By Jessica Merrigan and Eric Weslander, Lathrop & Gage LLP
For better or worse, we live in an era of instantaneous communication. As soon as a power outage, spill, or merger happens, the whole worlds seems to know about it. Where good information is not available, poor information will flood into that void, and fill it quickly. This is true in the case of crisis or bad press, and it is true in the sharing of good news, in promotion and in brand management.
In this rapid-communications climate, it is increasingly important that companies have a communications plan capable of responding capably, quickly, and consistently, both when the seas are tranquil and when storms are raging. Here are five key steps every company should consider in developing an effective communications strategy:
1. Plan ahead.

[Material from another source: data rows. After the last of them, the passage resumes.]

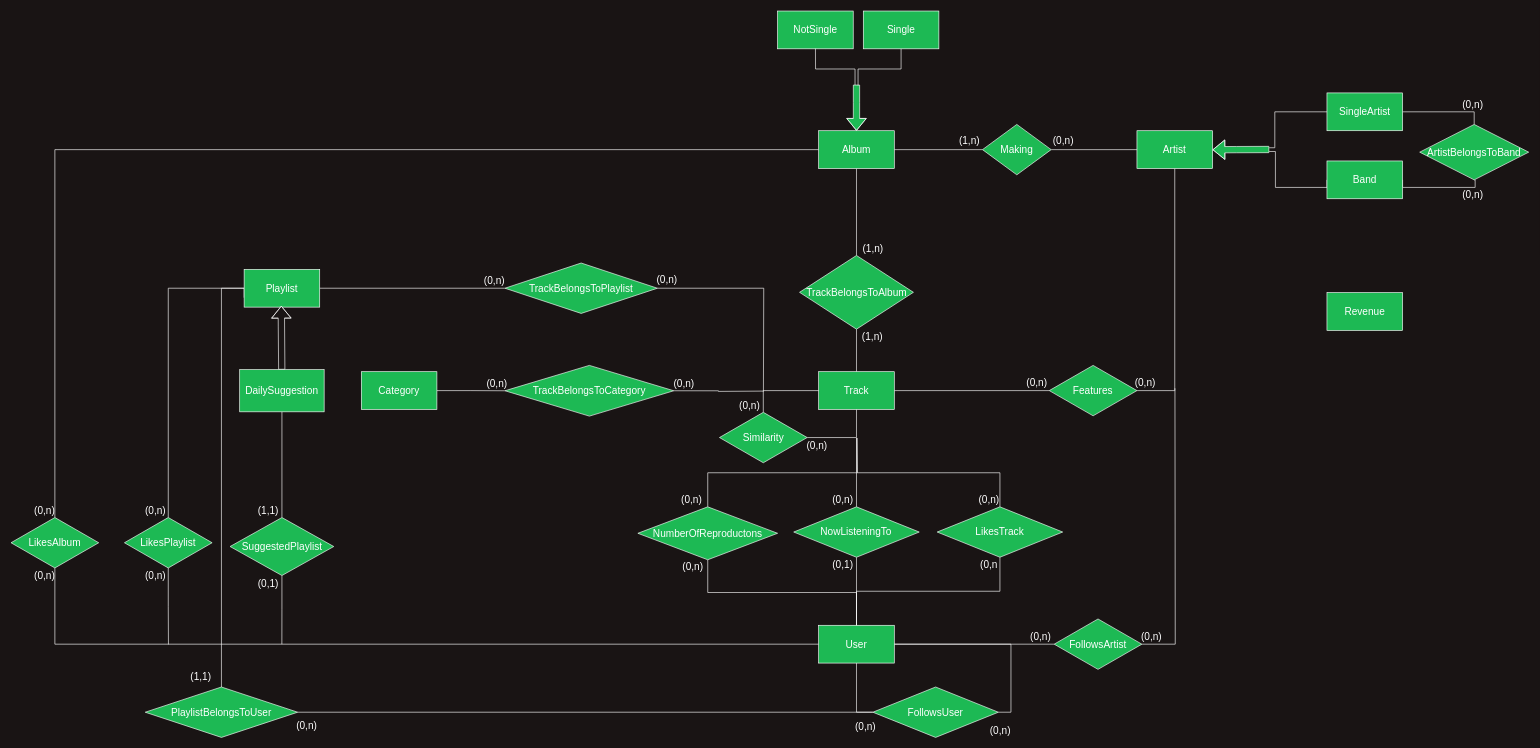
Before: Documentazione/ER.drawio in gabrycina/spotify-clone, a draw.io diagram. Source tidied: cells renumbered, new cells numbered last; positions are measured from the earlier drawing's top-left corner, leaving out a move shared by most shapes. Both pictures are drawn from the tidied source at 63%, with x=0, y=0 at pixel (11, 11).
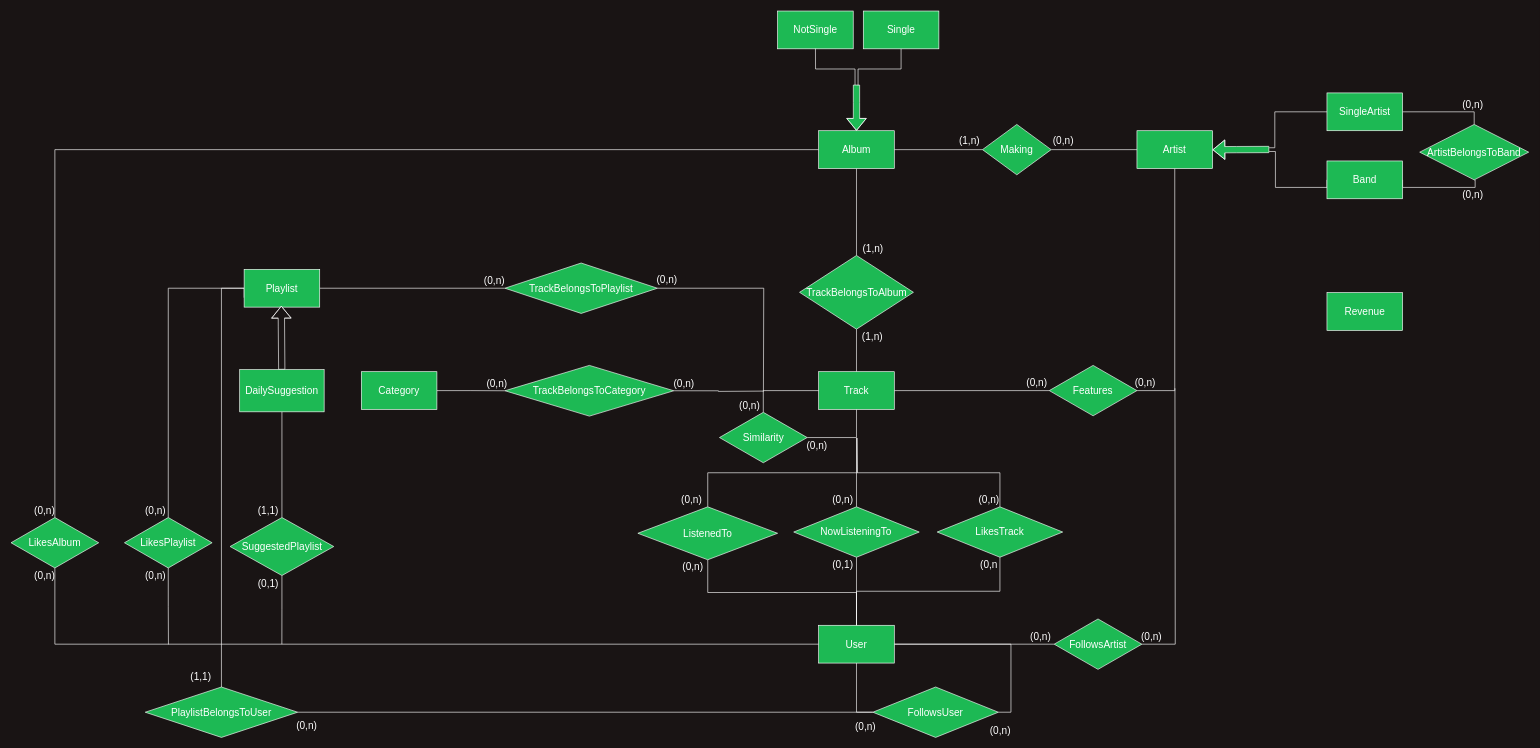
The same page after the edit.

Diff of the diagram source:
```diff
@@
-    <mxCell id="82" value="NumberOfReproductons" style="rhombus;whiteSpace=wrap;html=1;shadow=0;fontSize=16;fontColor=#FFFFFF;strokeColor=#FFFFFF;fillColor=#1DB954;gradientColor=none;" parent="1" vertex="1">
+    <mxCell id="82" value="ListenedTo" style="rhombus;whiteSpace=wrap;html=1;shadow=0;fontSize=16;fontColor=#FFFFFF;strokeColor=#FFFFFF;fillColor=#1DB954;gradientColor=none;" parent="1" vertex="1">
       <mxGeometry x="995" y="787" width="221.8" height="84" as="geometry" />
     </mxCell>
```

Information is instantaneous. It is not possible to both plan and respond. Companies must think ahead to assess potentially relevant issues, controversies and communications challenges, at each step considering the likely interested audience and the most effective potential team to engage. When the time comes, communication must be both purposeful and consistent in order to be effective. That is impossible without planning.
2. Build an effective team.
Communication needs will direct the demands for the team. Identify your roles and resources, considering your message and audience. High-profile matters with significant news-media involvement may require both media monitoring and a spokesperson. Statements related to litigation will demand legal review.
Don’t overlook website management and social media. Electronic communications allow for faster response and broad outreach, but can be challenging to oversee and are quickly out of date. These tools demand a designated team member for oversight and updates.
Develop and adjust your team to respond to changing demands.
3. Understand the audience.
Know who cares and why. It goes without saying that a crisis-communications plan places different demands on a team compared with a new product roll-out. But the audiences for even these divergent issues will likely overlap.
Think of your team members as your de facto first audience. Employees are a great source of monitoring and audience assessment, and they likely will serve as a key point of your outreach and response team.
Looking to the external audience, ask if you are communicating with the public at large, or with a more narrow target audience. Differing audiences demand different approaches and means of sharing information. Once you have identified your interested audience(s), you can better assess how to build relationships with interested parties.
4. Understand the issues
Know the issues you face, the facts you need to share, and their implications. There is no substitute for detailed knowledge of the subject about which you are communicating. Every newsroom editor knows that when a reporter’s writing is vague, murky and unintelligible, there is a good chance that the reporter does not know enough about the subject to explain it clearly– and therefore needs to do more factual investigation before attempting to “write around” the problem.
Knowing your subject will allow you to communicate confidently, authoritatively, and in detailed terms rather than in platitudes or generalities. Aim to be the go-to source of useful, reliable, and accurate information for your intended audience.
5. Enforce team’s roles, responsibilities and LIMITS.
Communicate expectations and then enforce them. Consistency is key to effective communication and every team member must be responsible for their role. Public affairs are unpredictable enough without unwelcome “surprise” communications coming from one’s own team-especially if those statements are potentially damaging or inaccurate.
Know and communicate limitations. For litigation and compliance issues, the team must understand the role of legal review and expectations for communications – before the communication occurs.
In summary, a strong communications team is the result of careful planning. When the team is functioning properly, there are no “surprises” and all team members understand their roles. Although your team may never be able to tame the constant news cycle or the churning sea of social media, you will have a solid structure capable of navigating the waters of public opinion and delivering your message safely to shore.